Digital Access

Digital Access
Access daily-chronicle.com from all your digital devices and receive breaking news and updates from around the area.

Home Delivery

Home Delivery
Local news, prep sports, Chicago sports, local and regional entertainment, business, home and lifestyle, food, classified and more!

Text Alerts

Text Alerts
Choose your news! Select the text alerts you want to receive: breaking news, prep sports scores, school closings, weather, and more.

Email Newsletters

Email Newsletters
We'll deliver news & updates to your inbox. Sign up for free e-newsletters today.
The Holiday Gift Auction is Live!
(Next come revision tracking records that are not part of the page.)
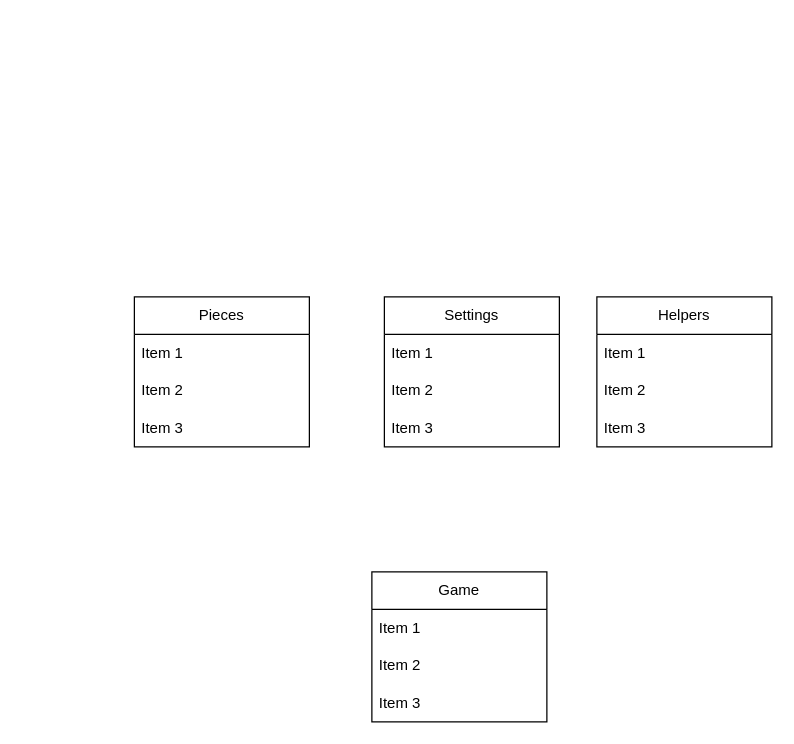
hannahkilloh/Team_6_SW3 keeps this draw.io diagram as page "game_architecture" (2 of 2) of GP_draft_UML.drawio. Above is the earlier version. Source tidied: cells renumbered, new cells numbered last; positions are measured from the earlier drawing's top-left corner, leaving out a move shared by most shapes. Both pictures are drawn from the tidied source at 125%, with x=0, y=0 at pixel (134, 296).
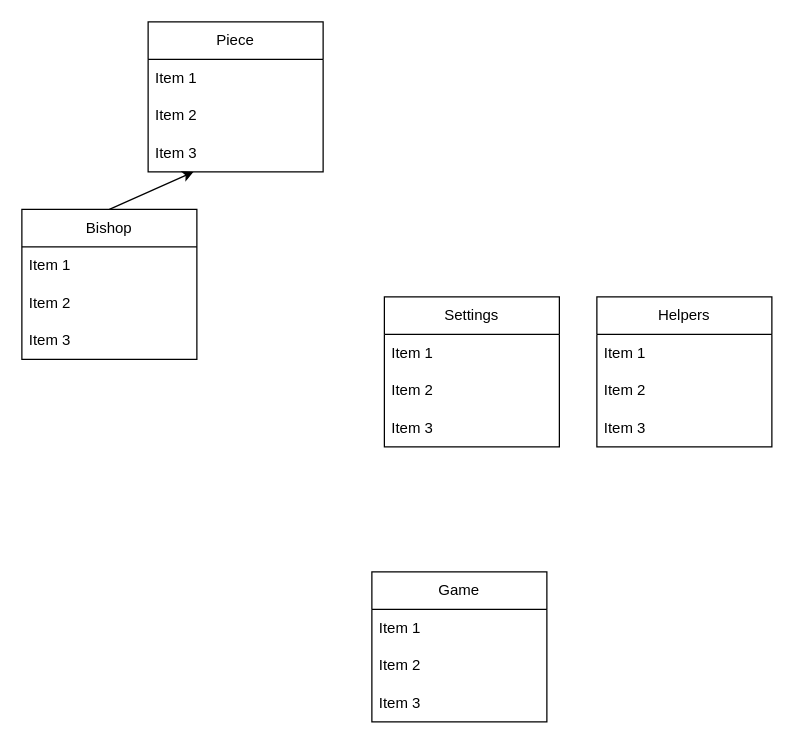
The same diagram, later.

Commit message (it also covers changes not shown here):
draws pieces into the board

What changed in the source:
```diff
@@
+    <mxCell id="18" style="edgeStyle=none;html=1;exitX=0.5;exitY=0;exitDx=0;exitDy=0;" parent="1" edge="1" source="10" target="22">
+      <mxGeometry relative="1" as="geometry" />
+    </mxCell>
-    <mxCell id="10" value="Pieces" style="swimlane;fontStyle=0;horizontal=1;startSize=30;whiteSpace=wrap;html=1;" parent="1" vertex="1">
-      <mxGeometry width="140" height="120" as="geometry" />
+    <mxCell id="10" value="Bishop" style="swimlane;fontStyle=0;horizontal=1;startSize=30;whiteSpace=wrap;html=1;" parent="1" vertex="1">
+      <mxGeometry x="-90" y="-70" width="140" height="120" as="geometry" />
     </mxCell>
@@
+    <mxCell id="19" value="Piece" style="swimlane;fontStyle=0;horizontal=1;startSize=30;whiteSpace=wrap;html=1;" parent="1" vertex="1">
+      <mxGeometry x="11" y="-220" width="140" height="120" as="geometry" />
+    </mxCell>
+    <mxCell id="20" value="Item 1" style="text;strokeColor=none;fillColor=none;align=left;verticalAlign=middle;spacingLeft=4;spacingRight=4;overflow=hidden;whiteSpace=wrap;html=1;" parent="19" vertex="1">
+      <mxGeometry y="30" width="140" height="30" as="geometry" />
+    </mxCell>
+    <mxCell id="21" value="Item 2" style="text;strokeColor=none;fillColor=none;align=left;verticalAlign=middle;spacingLeft=4;spacingRight=4;overflow=hidden;whiteSpace=wrap;html=1;" parent="19" vertex="1">
+      <mxGeometry y="60" width="140" height="30" as="geometry" />
+    </mxCell>
+    <mxCell id="22" value="Item 3" style="text;strokeColor=none;fillColor=none;align=left;verticalAlign=middle;spacingLeft=4;spacingRight=4;overflow=hidden;points=[[0,0.5],[1,0.5]];portConstraint=eastwest;whiteSpace=wrap;html=1;" parent="19" vertex="1">
+      <mxGeometry y="90" width="140" height="30" as="geometry" />
+    </mxCell>
```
Click here and bid now on great local gifts!
State Election

Illinois voters approve 2 amendments, 3 advisory issues

Area residents cast their ballots for the midterm elections Tuesday, Nov. 4, 2014, in Springfield, Ill.  Illinois voters decide Tuesday whether to give Democratic Gov. Pat Quinn four more years in office or hand control of the state to Republican businessman Bruce Rauner. The governor's race is expected to be one of the closest in the U.S. (AP Photo/Seth Perlman)
Area residents cast their ballots for the midterm elections Tuesday, Nov. 4, 2014, in Springfield, Ill. Illinois voters decide Tuesday whether to give Democratic Gov. Pat Quinn four more years in office or hand control of the state to Republican businessman Bruce Rauner. The governor's race is expected to be one of the closest in the U.S. (AP Photo/Seth Perlman)

CHICAGO – Illinois voters overwhelmingly approved two constitutional amendments, ensuring that voters aren't illegally discouraged from casting ballots and establishing regulations to give crime victims a larger role in prosecutions.

More than 3 million people cast ballots Tuesday to amend the state constitution on the two issues, and large majorities also expressed support for increasing the minimum wage, hitting millionaires with an income tax surcharge to pay for schools and requiring in-state insurance plans to cover birth control.

The voters' rights amendment was a Democratic response to Republican-led actions in three dozen states to require voters to show proof of identification. The amendment bars attempting to disenfranchise anyone on the basis of race, ethnicity, sexual orientation or other grounds.

The second constitutional amendment aims to ensure that victims receive necessary information about court proceedings, including hearings and plea negotiations. It would make sure victims know how to seek restitution and stay safe around alleged perpetrators.

Patterned on California's 2008 proposition called "Marsy's Law," it had the backing of Democratic Attorney General Lisa Madigan.

The other ballot questions were advisory, so the results carry no weight in terms of lawmaking in the state Capitol.

Voters supported raising the minimum wage to $10 an hour from $8.25 by 2015.

The minimum wage issue became a flashpoint in the gubernatorial election. Democratic Gov. Pat Quinn favored increasing it. GOP challenger Bruce Rauner, who initially supported cutting it, also favored it, but with other changes in the law favorable to businesses.

House Speaker Michael Madigan, a Chicago Democrat, tried to pass the so-called millionaires tax as a law in the General Assembly's spring session, but couldn't get enough support. The idea, which had the support of 64 percent of voters, would be to tack on a 3 percent surcharge on any taxpayer whose adjusted gross income topped $1 million.

The Internal Revenue Service indicates that Illinois had more than 14,500 households with income at that level in 2011, meaning such a surcharge would bring in $1 billion a year for public schools.

The contraceptive-coverage question, which had 66 percent approval, responded to the U.S. Supreme Court's June ruling that craft-store chain Hobby Lobby is not required to pay for birth control. Advocates for coverage say the decree guts Illinois' 2003 law requiring it.

Loading more